*Records for the task:*

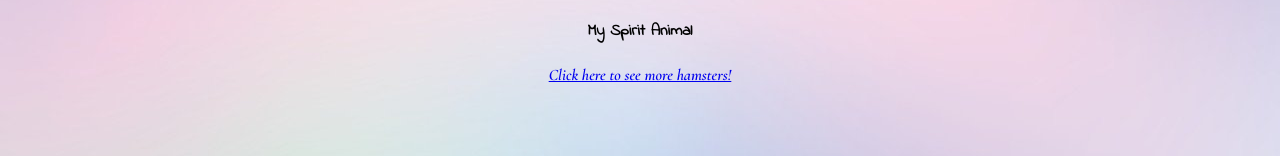
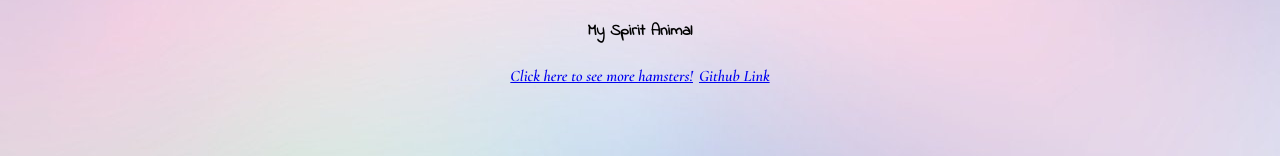
Before and after one commit to J-Tell/Personal-Website, a plain HTML site: page index.html in a window 1280 px wide. Shown: the part 571-727 px from the top of the page. Drawn offline with nearby package versions, Linux system fonts and the light colour scheme.

Commit message:
updated Github Link

```diff
--- a/index.html
+++ b/index.html
@@ -24,6 +24,7 @@
     <h4>My Spirit Animal</h4>
 
     <a href="aboutme.html">Click here to see more hamsters!</a>
+    <a href="https://github.com/J-Tell">Github Link</a>
 
 </body>
 
```
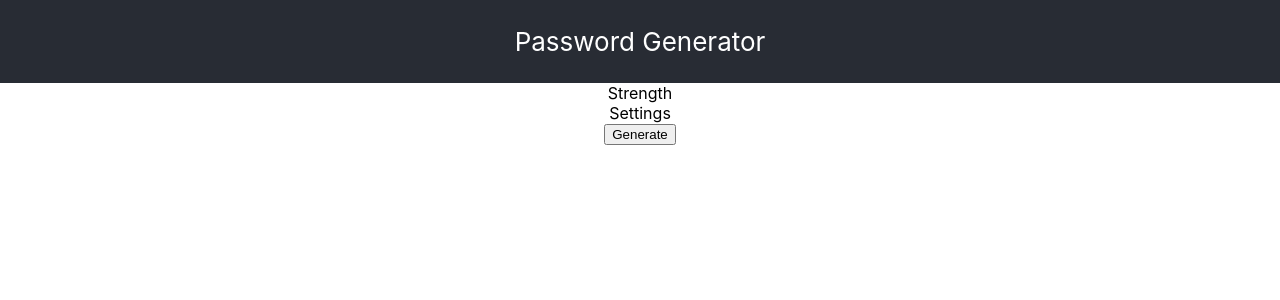
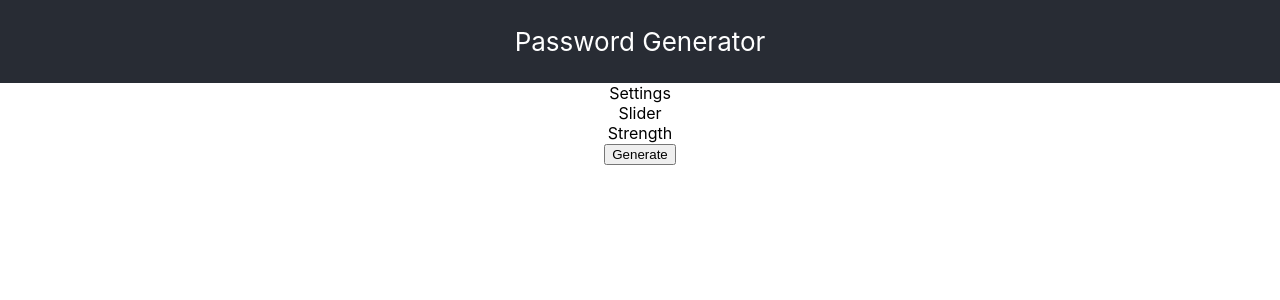
Before and after one commit to kaiuliia/password-generator, a React (Create React App) app: page / in a window 1280 px wide. Shown: the top 300 px of the page. Built offline with nearby package versions, Linux system fonts and the light colour scheme.

Commit message:
created slider component

```diff
--- a/src/Components/settings/settings.js
+++ b/src/Components/settings/settings.js
@@ -1,12 +1,15 @@
 import React from "react";
 import {Strength} from "./strength";
+import {Slider} from "./slider";
 // import { useSelector } from "react-redux";
 
 
 export const Settings = () => {
     return (
         <div className="settings-container">
+            Settings
+            <Slider />
             <Strength />
-            Settings</div>
+           </div>
     )
 };
--- a/src/Components/settings/slider.js
+++ b/src/Components/settings/slider.js
@@ -0,0 +1,9 @@
+import React from "react";
+// import { useSelector } from "react-redux";
+
+
+export const Slider = () => {
+    return (
+        <div className="slider-container">Slider</div>
+    )
+};
```
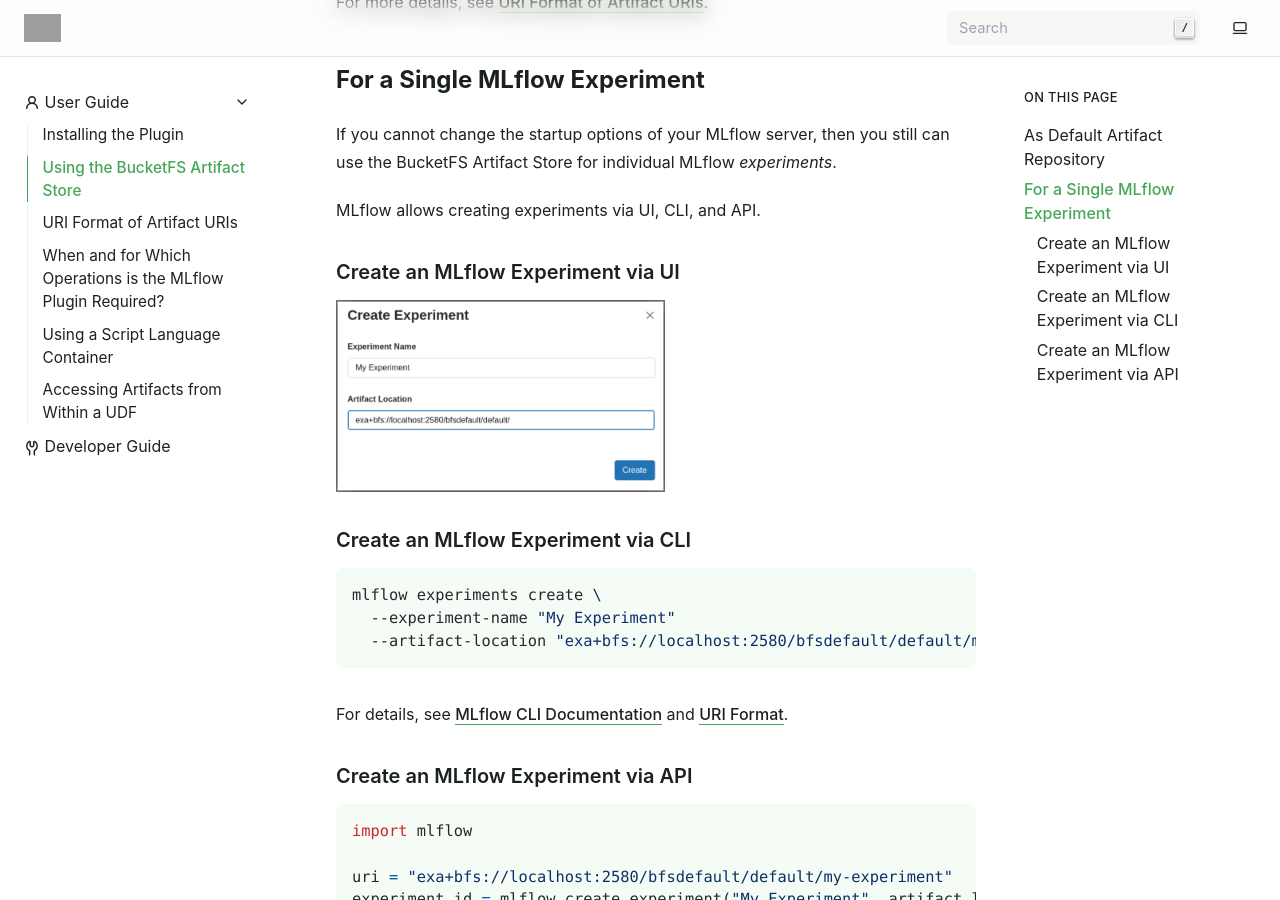
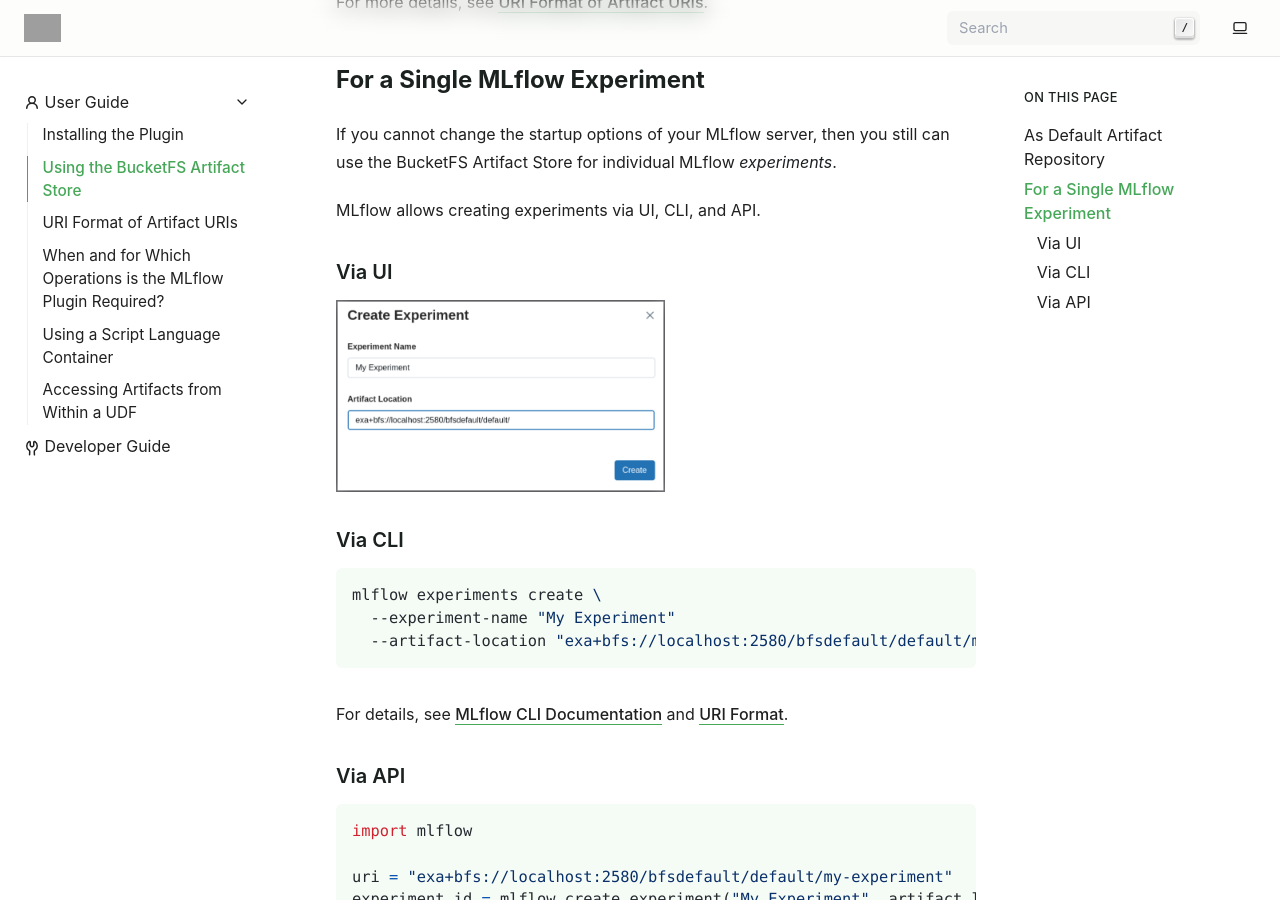
Before and after one commit to exasol/mlflow-plugin, a Sphinx documentation site: the page built from doc/user_guide/mlflow_server.rst, in a window 1280 px wide and 900 px high, scrolled down 616 px. Built offline with Sphinx 7.4.7, drawn with Linux system fonts in a browser that asks for light colours; pages that are not in the unit, such as notebooks, are missing from menus; grey boxes are pictures that could not be loaded.

Commit message:
Shortened headlines

```diff
--- a/doc/user_guide/mlflow_server.rst
+++ b/doc/user_guide/mlflow_server.rst
@@ -37,16 +37,16 @@
 .. _create_experiment_api: https://mlflow.org/docs/latest/ml/tracking/tracking-api/#experiment-organization
 
 
-Create an MLflow Experiment via UI
-^^^^^^^^^^^^^^^^^^^^^^^^^^^^^^^^^^
+Via UI
+^^^^^^
 
 .. image:: create-experiment-ui.png
     :scale: 40 %
     :class: with-border
 
 
-Create an MLflow Experiment via CLI
-^^^^^^^^^^^^^^^^^^^^^^^^^^^^^^^^^^^
+Via CLI
+^^^^^^^
 
 .. code-block:: shell
 
@@ -57,8 +57,8 @@
 For details, see `MLflow CLI Documentation <create_experiment_cli_>`_ and
 :ref:`URI Format<uri_format>`.
 
-Create an MLflow Experiment via API
-^^^^^^^^^^^^^^^^^^^^^^^^^^^^^^^^^^^
+Via API
+^^^^^^^
 
 .. code-block:: python
 
```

*Task objective:*
Using the listing, say how many lines include the word "fonts", and add nothing else.

*Written response:*
3